▶ WHAT IS BEING ASKED
Without the images, set down each entry exactly.

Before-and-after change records
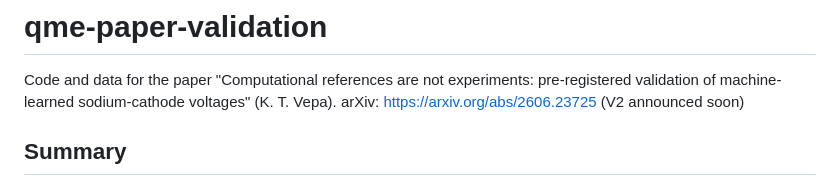
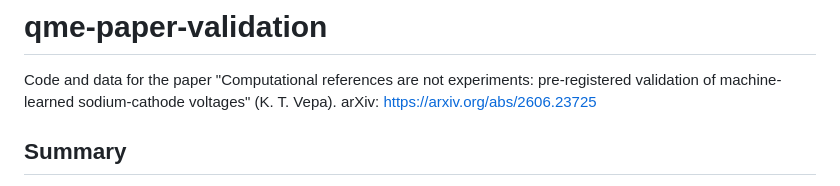
Before and after one commit to Krishnatejavepa/qme-paper-validation, a Markdown page: README.md, the part around the change. Drawn GitHub-style.

```diff
--- a/README.md
+++ b/README.md
@@ -2,7 +2,7 @@
 
 Code and data for the paper "Computational references are not experiments:
 pre-registered validation of machine-learned sodium-cathode voltages"
-(K. T. Vepa). arXiv: https://arxiv.org/abs/2606.23725 (V2 announced soon)
+(K. T. Vepa). arXiv: https://arxiv.org/abs/2606.23725
 
 ## Summary
 
```
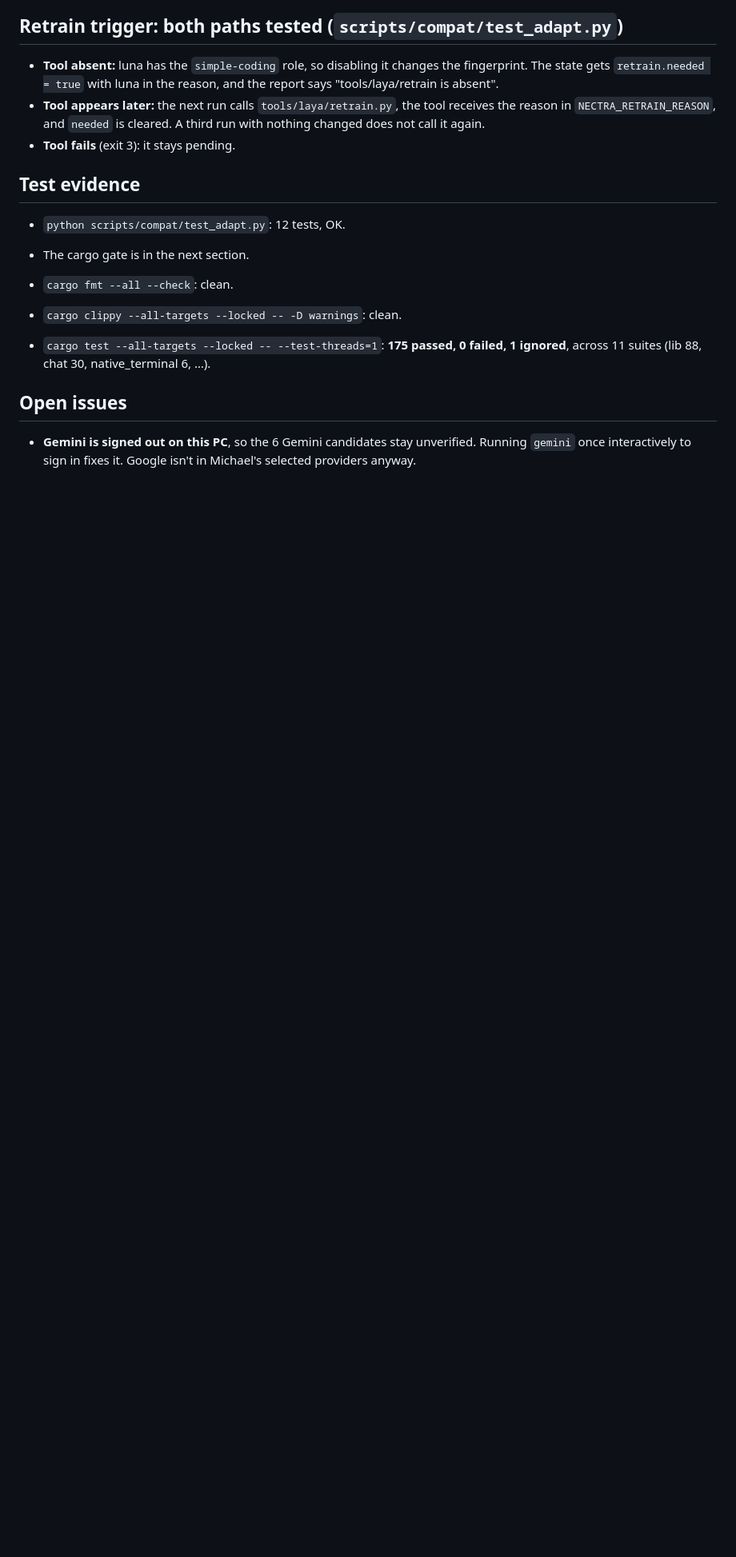
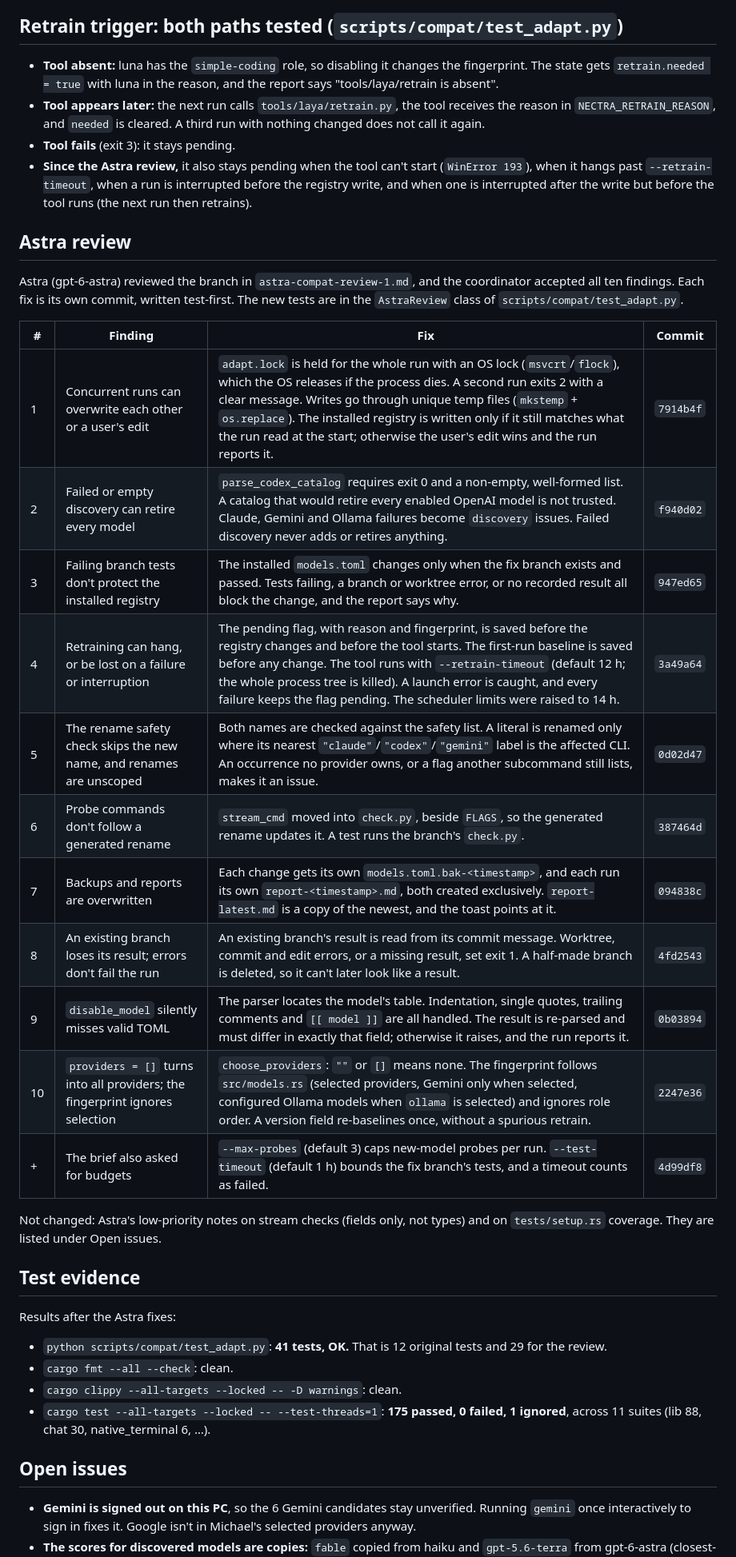
Before and after one commit to MBarc/nectra, a Markdown page: REPORT.md, the part around one of its changes. Shown at 80% size. Rendered like a GitHub page; blank space fills up the shorter version.

Commit message:
Report: Astra review section, corrected claims
Co-Authored-By: Claude Opus 5.5 (1M context) <noreply@anthropic.com>

```diff
--- a/REPORT.md
+++ b/REPORT.md
@@ -84,12 +85,32 @@ The same fixture runs in the unit tests against a throwaway repo. There they als
 - **Tool absent:** luna has the `simple-coding` role, so disabling it changes the fingerprint. The state gets `retrain.needed = true` with luna in the reason, and the report says "tools/laya/retrain is absent".
 - **Tool appears later:** the next run calls `tools/laya/retrain.py`, the tool receives the reason in `NECTRA_RETRAIN_REASON`, and `needed` is cleared. A third run with nothing changed does not call it again.
 - **Tool fails** (exit 3): it stays pending.
+- **Since the Astra review,** it also stays pending when the tool can't start (`WinError 193`), when it hangs past `--retrain-timeout`, when a run is interrupted before the registry write, and when one is interrupted after the write but before the tool runs (the next run then retrains).
+
+## Astra review
+
+Astra (gpt-6-astra) reviewed the branch in `astra-compat-review-1.md`, and the coordinator accepted all ten findings. Each fix is its own commit, written test-first. The new tests are in the `AstraReview` class of `scripts/compat/test_adapt.py`.
+
+| # | Finding | Fix | Commit |
+|---|---|---|---|
+| 1 | Concurrent runs can overwrite each other or a user's edit | `adapt.lock` is held for the whole run with an OS lock (`msvcrt`/`flock`), which the OS releases if the process dies. A second run exits 2 with a clear message. Writes go through unique temp files (`mkstemp` + `os.replace`). The installed registry is written only if it still matches what the run read at the start; otherwise the user's edit wins and the run reports it. | `7914b4f` |
+| 2 | Failed or empty discovery can retire every model | `parse_codex_catalog` requires exit 0 and a non-empty, well-formed list. A catalog that would retire every enabled OpenAI model is not trusted. Claude, Gemini and Ollama failures become `discovery` issues. Failed discovery never adds or retires anything. | `f940d02` |
+| 3 | Failing branch tests don't protect the installed registry | The installed `models.toml` changes only when the fix branch exists and passed. Tests failing, a branch or worktree error, or no recorded result all block the change, and the report says why. | `947ed65` |
+| 4 | Retraining can hang, or be lost on a failure or interruption | The pending flag, with reason and fingerprint, is saved before the registry changes and before the tool starts. The first-run baseline is saved before any change. The tool runs with `--retrain-timeout` (default 12 h; the whole process tree is killed). A launch error is caught, and every failure keeps the flag pending. The scheduler limits were raised to 14 h. | `3a49a64` |
+| 5 | The rename safety check skips the new name, and renames are unscoped | Both names are checked against the safety list. A literal is renamed only where its nearest `"claude"`/`"codex"`/`"gemini"` label is the affected CLI. An occurrence no provider owns, or a flag another subcommand still lists, makes it an issue. | `0d02d47` |
+| 6 | Probe commands don't follow a generated rename | `stream_cmd` moved into `check.py`, beside `FLAGS`, so the generated rename updates it. A test runs the branch's `check.py`. | `387464d` |
+| 7 | Backups and reports are overwritten | Each change gets its own `models.toml.bak-<timestamp>`, and each run its own `report-<timestamp>.md`, both created exclusively. `report-latest.md` is a copy of the newest, and the toast points at it. | `094838c` |
+| 8 | An existing branch loses its result; errors don't fail the run | An existing branch's result is read from its commit message. Worktree, commit and edit errors, or a missing result, set exit 1. A half-made branch is deleted, so it can't later look like a result. | `4fd2543` |
+| 9 | `disable_model` silently misses valid TOML | The parser locates the model's table. Indentation, single quotes, trailing comments and `[[ model ]]` are all handled. The result is re-parsed and must differ in exactly that field; otherwise it raises, and the run reports it. | `0b03894` |
+| 10 | `providers = []` turns into all providers; the fingerprint ignores selection | `choose_providers`: `""` or `[]` means none. The fingerprint follows `src/models.rs` (selected providers, Gemini only when selected, configured Ollama models when `ollama` is selected) and ignores role order. A version field re-baselines once, without a spurious retrain. | `2247e36` |
+| + | The brief also asked for budgets | `--max-probes` (default 3) caps new-model probes per run. `--test-timeout` (default 1 h) bounds the fix branch's tests, and a timeout counts as failed. | `4d99df8` |
+
+Not changed: Astra's low-priority notes on stream checks (fields only, not types) and on `tests/setup.rs` coverage. They are listed under Open issues.
 
 ## Test evidence
 
-- `python scripts/compat/test_adapt.py`: 12 tests, OK.
-- The cargo gate is in the next section.
-
+Results after the Astra fixes:
+- `python scripts/compat/test_adapt.py`: **41 tests, OK.** That is 12 original tests and 29 for the review.
 - `cargo fmt --all --check`: clean.
 - `cargo clippy --all-targets --locked -- -D warnings`: clean.
 - `cargo test --all-targets --locked -- --test-threads=1`: **175 passed, 0 failed, 1 ignored**, across 11 suites (lib 88, chat 30, native_terminal 6, …).
```
Also changed, not shown: other parts of REPORT.md (+8 -2 lines).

▶ ANSWER FOR THE TASK
Before and after one commit to Krishnatejavepa/qme-paper-validation, a Markdown page: README.md, the part around the change. Drawn GitHub-style.

```diff
--- a/README.md
+++ b/README.md
@@ -2,7 +2,7 @@
 
 Code and data for the paper "Computational references are not experiments:
 pre-registered validation of machine-learned sodium-cathode voltages"
-(K. T. Vepa). arXiv: https://arxiv.org/abs/2606.23725 (V2 announced soon)
+(K. T. Vepa). arXiv: https://arxiv.org/abs/2606.23725
 
 ## Summary
 
```
Before and after one commit to MBarc/nectra, a Markdown page: REPORT.md, the part around one of its changes. Shown at 80% size. Rendered like a GitHub page; blank space fills up the shorter version.

Commit message:
Report: Astra review section, corrected claims
Co-Authored-By: Claude Opus 5.5 (1M context) <noreply@anthropic.com>

```diff
--- a/REPORT.md
+++ b/REPORT.md
@@ -84,12 +85,32 @@ The same fixture runs in the unit tests against a throwaway repo. There they als
 - **Tool absent:** luna has the `simple-coding` role, so disabling it changes the fingerprint. The state gets `retrain.needed = true` with luna in the reason, and the report says "tools/laya/retrain is absent".
 - **Tool appears later:** the next run calls `tools/laya/retrain.py`, the tool receives the reason in `NECTRA_RETRAIN_REASON`, and `needed` is cleared. A third run with nothing changed does not call it again.
 - **Tool fails** (exit 3): it stays pending.
+- **Since the Astra review,** it also stays pending when the tool can't start (`WinError 193`), when it hangs past `--retrain-timeout`, when a run is interrupted before the registry write, and when one is interrupted after the write but before the tool runs (the next run then retrains).
+
+## Astra review
+
+Astra (gpt-6-astra) reviewed the branch in `astra-compat-review-1.md`, and the coordinator accepted all ten findings. Each fix is its own commit, written test-first. The new tests are in the `AstraReview` class of `scripts/compat/test_adapt.py`.
+
+| # | Finding | Fix | Commit |
+|---|---|---|---|
+| 1 | Concurrent runs can overwrite each other or a user's edit | `adapt.lock` is held for the whole run with an OS lock (`msvcrt`/`flock`), which the OS releases if the process dies. A second run exits 2 with a clear message. Writes go through unique temp files (`mkstemp` + `os.replace`). The installed registry is written only if it still matches what the run read at the start; otherwise the user's edit wins and the run reports it. | `7914b4f` |
+| 2 | Failed or empty discovery can retire every model | `parse_codex_catalog` requires exit 0 and a non-empty, well-formed list. A catalog that would retire every enabled OpenAI model is not trusted. Claude, Gemini and Ollama failures become `discovery` issues. Failed discovery never adds or retires anything. | `f940d02` |
+| 3 | Failing branch tests don't protect the installed registry | The installed `models.toml` changes only when the fix branch exists and passed. Tests failing, a branch or worktree error, or no recorded result all block the change, and the report says why. | `947ed65` |
+| 4 | Retraining can hang, or be lost on a failure or interruption | The pending flag, with reason and fingerprint, is saved before the registry changes and before the tool starts. The first-run baseline is saved before any change. The tool runs with `--retrain-timeout` (default 12 h; the whole process tree is killed). A launch error is caught, and every failure keeps the flag pending. The scheduler limits were raised to 14 h. | `3a49a64` |
+| 5 | The rename safety check skips the new name, and renames are unscoped | Both names are checked against the safety list. A literal is renamed only where its nearest `"claude"`/`"codex"`/`"gemini"` label is the affected CLI. An occurrence no provider owns, or a flag another subcommand still lists, makes it an issue. | `0d02d47` |
+| 6 | Probe commands don't follow a generated rename | `stream_cmd` moved into `check.py`, beside `FLAGS`, so the generated rename updates it. A test runs the branch's `check.py`. | `387464d` |
+| 7 | Backups and reports are overwritten | Each change gets its own `models.toml.bak-<timestamp>`, and each run its own `report-<timestamp>.md`, both created exclusively. `report-latest.md` is a copy of the newest, and the toast points at it. | `094838c` |
+| 8 | An existing branch loses its result; errors don't fail the run | An existing branch's result is read from its commit message. Worktree, commit and edit errors, or a missing result, set exit 1. A half-made branch is deleted, so it can't later look like a result. | `4fd2543` |
+| 9 | `disable_model` silently misses valid TOML | The parser locates the model's table. Indentation, single quotes, trailing comments and `[[ model ]]` are all handled. The result is re-parsed and must differ in exactly that field; otherwise it raises, and the run reports it. | `0b03894` |
+| 10 | `providers = []` turns into all providers; the fingerprint ignores selection | `choose_providers`: `""` or `[]` means none. The fingerprint follows `src/models.rs` (selected providers, Gemini only when selected, configured Ollama models when `ollama` is selected) and ignores role order. A version field re-baselines once, without a spurious retrain. | `2247e36` |
+| + | The brief also asked for budgets | `--max-probes` (default 3) caps new-model probes per run. `--test-timeout` (default 1 h) bounds the fix branch's tests, and a timeout counts as failed. | `4d99df8` |
+
+Not changed: Astra's low-priority notes on stream checks (fields only, not types) and on `tests/setup.rs` coverage. They are listed under Open issues.
 
 ## Test evidence
 
-- `python scripts/compat/test_adapt.py`: 12 tests, OK.
-- The cargo gate is in the next section.
-
+Results after the Astra fixes:
+- `python scripts/compat/test_adapt.py`: **41 tests, OK.** That is 12 original tests and 29 for the review.
 - `cargo fmt --all --check`: clean.
 - `cargo clippy --all-targets --locked -- -D warnings`: clean.
 - `cargo test --all-targets --locked -- --test-threads=1`: **175 passed, 0 failed, 1 ignored**, across 11 suites (lib 88, chat 30, native_terminal 6, …).
```
Also changed, not shown: other parts of REPORT.md (+8 -2 lines).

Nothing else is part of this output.